Patrick Houston (he/him) is a passionate organizer and activist originally from Philadelphia, PA. He spent most of the last five years building grassroots political power in low-income Black and Latinx communities in New York, with a focus on climate change and inequality. There he organized in communities most impacted by climate change; fought successfully to defeat a proposed fracked gas pipeline and a power plant; and led the organizing to pass New York’s landmark Local Law 97, which will cut pollution from the city’s largest emissions source, buildings. Patrick is a grateful alum of the Community College of Philadelphia and holds a B.A. from Swarthmore College in political science and environmental policy.
Kobe Hurtado comes to Tufts UEP from Boston College, where he was a McNair Scholar and student leader and mentor with the Thea Bowman AHANA and Intercultural Center. Kobe holds a B.S. in Business Administration. He is a first-generation student of Ecuadorian descent who enjoys exploring Boston and immersing himself in communities found throughout the city. His experiences growing up in the city of Newark and personal background have shaped his interest in urban & environmental policy and planning.

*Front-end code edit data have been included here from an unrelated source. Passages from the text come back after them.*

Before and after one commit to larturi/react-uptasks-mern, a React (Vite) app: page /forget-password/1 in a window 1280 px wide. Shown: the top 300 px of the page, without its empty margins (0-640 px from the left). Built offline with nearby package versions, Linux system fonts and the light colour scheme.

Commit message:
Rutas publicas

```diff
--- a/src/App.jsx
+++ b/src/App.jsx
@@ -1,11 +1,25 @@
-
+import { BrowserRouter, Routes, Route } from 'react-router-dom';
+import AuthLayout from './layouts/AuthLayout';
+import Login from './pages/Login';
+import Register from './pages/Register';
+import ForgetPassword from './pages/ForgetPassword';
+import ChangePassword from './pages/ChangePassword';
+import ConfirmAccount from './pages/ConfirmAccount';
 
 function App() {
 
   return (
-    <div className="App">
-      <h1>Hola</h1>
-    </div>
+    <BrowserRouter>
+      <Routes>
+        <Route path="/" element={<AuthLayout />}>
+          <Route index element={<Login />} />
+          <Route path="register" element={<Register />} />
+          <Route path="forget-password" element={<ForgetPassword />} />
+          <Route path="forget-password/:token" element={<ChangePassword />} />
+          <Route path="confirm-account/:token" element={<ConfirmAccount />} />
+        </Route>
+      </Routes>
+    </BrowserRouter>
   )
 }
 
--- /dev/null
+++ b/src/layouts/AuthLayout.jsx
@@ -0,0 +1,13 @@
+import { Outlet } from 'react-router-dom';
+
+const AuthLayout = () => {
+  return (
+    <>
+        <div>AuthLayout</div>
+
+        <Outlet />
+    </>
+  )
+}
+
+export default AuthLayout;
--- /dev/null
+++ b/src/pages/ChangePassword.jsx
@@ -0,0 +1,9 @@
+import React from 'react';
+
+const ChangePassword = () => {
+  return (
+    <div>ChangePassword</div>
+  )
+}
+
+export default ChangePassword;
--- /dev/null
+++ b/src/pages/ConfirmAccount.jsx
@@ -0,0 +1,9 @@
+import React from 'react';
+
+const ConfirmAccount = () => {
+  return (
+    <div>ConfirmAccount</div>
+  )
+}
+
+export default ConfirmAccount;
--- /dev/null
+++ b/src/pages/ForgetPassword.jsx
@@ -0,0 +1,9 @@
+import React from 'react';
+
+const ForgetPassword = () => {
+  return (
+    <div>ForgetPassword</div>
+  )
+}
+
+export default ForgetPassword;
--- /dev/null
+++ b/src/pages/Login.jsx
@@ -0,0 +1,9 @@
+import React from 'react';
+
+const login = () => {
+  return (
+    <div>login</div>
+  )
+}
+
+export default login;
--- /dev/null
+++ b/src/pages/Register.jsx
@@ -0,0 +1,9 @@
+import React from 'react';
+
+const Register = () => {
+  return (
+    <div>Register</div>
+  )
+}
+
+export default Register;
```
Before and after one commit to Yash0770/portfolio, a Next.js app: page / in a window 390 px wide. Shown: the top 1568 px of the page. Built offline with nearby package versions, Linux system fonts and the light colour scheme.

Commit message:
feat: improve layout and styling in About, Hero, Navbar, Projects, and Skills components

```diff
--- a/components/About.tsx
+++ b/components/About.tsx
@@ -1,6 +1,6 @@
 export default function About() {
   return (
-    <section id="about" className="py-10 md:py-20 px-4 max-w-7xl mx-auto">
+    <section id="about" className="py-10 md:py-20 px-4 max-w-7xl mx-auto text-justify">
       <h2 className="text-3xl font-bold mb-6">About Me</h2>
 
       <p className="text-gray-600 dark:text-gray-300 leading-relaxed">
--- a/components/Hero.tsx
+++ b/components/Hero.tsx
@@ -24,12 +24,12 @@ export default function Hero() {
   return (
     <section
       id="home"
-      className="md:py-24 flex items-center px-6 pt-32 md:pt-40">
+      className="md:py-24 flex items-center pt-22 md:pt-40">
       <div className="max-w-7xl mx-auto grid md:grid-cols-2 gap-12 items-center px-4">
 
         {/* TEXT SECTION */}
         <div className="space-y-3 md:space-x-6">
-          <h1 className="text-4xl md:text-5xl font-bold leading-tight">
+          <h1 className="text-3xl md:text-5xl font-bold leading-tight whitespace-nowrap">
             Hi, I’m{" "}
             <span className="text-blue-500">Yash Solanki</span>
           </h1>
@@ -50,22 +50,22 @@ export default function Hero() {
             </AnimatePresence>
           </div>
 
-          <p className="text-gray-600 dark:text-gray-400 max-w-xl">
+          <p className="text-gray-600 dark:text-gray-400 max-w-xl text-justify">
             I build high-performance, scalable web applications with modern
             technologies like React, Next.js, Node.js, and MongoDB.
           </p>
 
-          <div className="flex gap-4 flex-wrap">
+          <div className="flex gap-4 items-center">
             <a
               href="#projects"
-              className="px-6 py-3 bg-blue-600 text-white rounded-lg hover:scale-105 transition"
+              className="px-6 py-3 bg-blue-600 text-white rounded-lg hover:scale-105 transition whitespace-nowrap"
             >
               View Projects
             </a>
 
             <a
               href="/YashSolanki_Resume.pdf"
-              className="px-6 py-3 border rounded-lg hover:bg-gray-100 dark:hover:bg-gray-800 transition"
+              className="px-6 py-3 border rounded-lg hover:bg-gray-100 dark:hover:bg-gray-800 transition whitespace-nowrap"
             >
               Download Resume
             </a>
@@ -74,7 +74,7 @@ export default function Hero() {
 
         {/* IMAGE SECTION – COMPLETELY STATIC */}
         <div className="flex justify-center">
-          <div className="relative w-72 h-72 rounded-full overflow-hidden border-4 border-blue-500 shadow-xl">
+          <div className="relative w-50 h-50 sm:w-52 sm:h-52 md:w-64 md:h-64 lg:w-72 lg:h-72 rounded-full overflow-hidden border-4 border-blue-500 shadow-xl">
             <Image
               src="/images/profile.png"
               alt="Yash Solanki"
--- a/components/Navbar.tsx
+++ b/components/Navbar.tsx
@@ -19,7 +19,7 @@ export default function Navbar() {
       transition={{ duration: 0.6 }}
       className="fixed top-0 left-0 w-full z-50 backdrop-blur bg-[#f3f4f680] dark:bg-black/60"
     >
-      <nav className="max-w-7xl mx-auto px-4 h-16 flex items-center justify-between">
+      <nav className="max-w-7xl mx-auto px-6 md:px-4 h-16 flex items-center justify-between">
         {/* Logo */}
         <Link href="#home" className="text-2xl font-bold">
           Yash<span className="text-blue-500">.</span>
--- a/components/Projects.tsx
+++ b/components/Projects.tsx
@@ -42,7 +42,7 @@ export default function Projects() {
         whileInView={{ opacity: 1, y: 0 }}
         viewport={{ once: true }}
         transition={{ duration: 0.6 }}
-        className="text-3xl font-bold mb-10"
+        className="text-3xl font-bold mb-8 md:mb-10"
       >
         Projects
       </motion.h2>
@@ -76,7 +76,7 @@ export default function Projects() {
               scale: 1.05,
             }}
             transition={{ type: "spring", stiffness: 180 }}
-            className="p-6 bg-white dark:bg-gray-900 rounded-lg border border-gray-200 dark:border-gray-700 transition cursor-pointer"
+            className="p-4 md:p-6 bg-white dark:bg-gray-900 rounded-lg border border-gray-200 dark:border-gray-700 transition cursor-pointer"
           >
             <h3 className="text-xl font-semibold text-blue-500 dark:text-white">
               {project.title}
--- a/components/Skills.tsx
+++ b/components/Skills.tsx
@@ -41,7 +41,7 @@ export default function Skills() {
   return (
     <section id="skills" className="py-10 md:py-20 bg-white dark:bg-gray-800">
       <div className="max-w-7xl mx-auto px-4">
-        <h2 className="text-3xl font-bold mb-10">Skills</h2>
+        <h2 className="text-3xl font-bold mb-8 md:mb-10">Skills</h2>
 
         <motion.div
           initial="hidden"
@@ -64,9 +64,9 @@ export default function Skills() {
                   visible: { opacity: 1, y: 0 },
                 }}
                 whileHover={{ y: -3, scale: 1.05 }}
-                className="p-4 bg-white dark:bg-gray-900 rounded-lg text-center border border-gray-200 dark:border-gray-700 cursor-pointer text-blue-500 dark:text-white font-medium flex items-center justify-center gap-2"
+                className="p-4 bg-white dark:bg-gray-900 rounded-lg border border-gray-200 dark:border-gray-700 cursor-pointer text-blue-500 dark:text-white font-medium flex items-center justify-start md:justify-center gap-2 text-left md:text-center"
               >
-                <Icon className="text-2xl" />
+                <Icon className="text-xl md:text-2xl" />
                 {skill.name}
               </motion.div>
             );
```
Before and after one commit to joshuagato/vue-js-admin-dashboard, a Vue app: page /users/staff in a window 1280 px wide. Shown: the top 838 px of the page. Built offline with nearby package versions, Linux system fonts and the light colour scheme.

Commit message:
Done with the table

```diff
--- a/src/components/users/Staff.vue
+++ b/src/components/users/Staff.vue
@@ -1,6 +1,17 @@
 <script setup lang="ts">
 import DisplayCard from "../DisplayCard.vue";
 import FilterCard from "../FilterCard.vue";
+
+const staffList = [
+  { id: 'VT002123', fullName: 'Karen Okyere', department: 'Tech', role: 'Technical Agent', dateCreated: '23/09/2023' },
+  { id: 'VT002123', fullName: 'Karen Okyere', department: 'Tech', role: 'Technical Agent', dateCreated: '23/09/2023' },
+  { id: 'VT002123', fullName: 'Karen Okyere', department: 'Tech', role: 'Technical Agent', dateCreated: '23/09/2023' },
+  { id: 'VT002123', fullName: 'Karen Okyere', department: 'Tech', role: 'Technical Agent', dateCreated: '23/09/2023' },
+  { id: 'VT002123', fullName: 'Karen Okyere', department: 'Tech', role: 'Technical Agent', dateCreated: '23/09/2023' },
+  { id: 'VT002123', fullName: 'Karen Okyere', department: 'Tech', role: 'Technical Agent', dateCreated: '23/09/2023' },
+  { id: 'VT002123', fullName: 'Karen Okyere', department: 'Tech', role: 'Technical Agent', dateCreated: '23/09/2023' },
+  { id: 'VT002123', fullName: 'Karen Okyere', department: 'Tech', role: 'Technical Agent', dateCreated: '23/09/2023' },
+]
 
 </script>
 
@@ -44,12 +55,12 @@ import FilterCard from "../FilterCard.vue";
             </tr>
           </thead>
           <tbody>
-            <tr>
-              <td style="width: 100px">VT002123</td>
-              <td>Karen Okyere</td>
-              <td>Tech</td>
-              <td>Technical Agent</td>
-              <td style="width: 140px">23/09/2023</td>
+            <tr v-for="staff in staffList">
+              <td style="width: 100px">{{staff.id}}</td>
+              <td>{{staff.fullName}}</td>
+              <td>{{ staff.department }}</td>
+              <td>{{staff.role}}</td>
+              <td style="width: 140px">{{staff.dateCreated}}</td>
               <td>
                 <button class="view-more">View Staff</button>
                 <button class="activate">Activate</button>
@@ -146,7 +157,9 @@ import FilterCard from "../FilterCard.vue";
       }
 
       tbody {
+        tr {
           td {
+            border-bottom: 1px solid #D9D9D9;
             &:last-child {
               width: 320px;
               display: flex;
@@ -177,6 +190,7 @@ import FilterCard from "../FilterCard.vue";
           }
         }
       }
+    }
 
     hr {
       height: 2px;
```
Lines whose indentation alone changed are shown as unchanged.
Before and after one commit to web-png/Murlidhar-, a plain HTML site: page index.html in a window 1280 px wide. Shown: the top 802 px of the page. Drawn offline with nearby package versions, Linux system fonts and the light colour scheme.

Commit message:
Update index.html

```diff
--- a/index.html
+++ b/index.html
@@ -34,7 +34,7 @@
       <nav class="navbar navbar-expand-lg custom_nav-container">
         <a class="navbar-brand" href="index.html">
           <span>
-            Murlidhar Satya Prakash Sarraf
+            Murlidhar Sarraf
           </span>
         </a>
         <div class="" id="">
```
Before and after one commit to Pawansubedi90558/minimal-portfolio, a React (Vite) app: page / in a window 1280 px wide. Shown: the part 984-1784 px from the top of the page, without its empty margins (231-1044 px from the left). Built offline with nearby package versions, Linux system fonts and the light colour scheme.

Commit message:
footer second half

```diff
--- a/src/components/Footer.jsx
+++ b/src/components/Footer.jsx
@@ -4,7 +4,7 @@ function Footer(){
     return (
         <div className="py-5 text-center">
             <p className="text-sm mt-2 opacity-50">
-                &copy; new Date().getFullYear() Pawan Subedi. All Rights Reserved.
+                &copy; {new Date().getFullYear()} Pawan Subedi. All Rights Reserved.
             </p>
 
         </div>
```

Erwin Li (he/him) was born in San Diego, CA, and grew up in a family and community of first-generation Chinese immigrants. For years, he’s served as an educator and advocate for local and regional food sovereignty. Now, he hopes to advance models of collaboration, co-ownership, and co-governance that grow shared wealth and power for working-class communities of color. Erwin holds a B.A. in Global Affairs from Yale University. In his free time, he loves to cook, bike, watch movies, and be part of intentional community.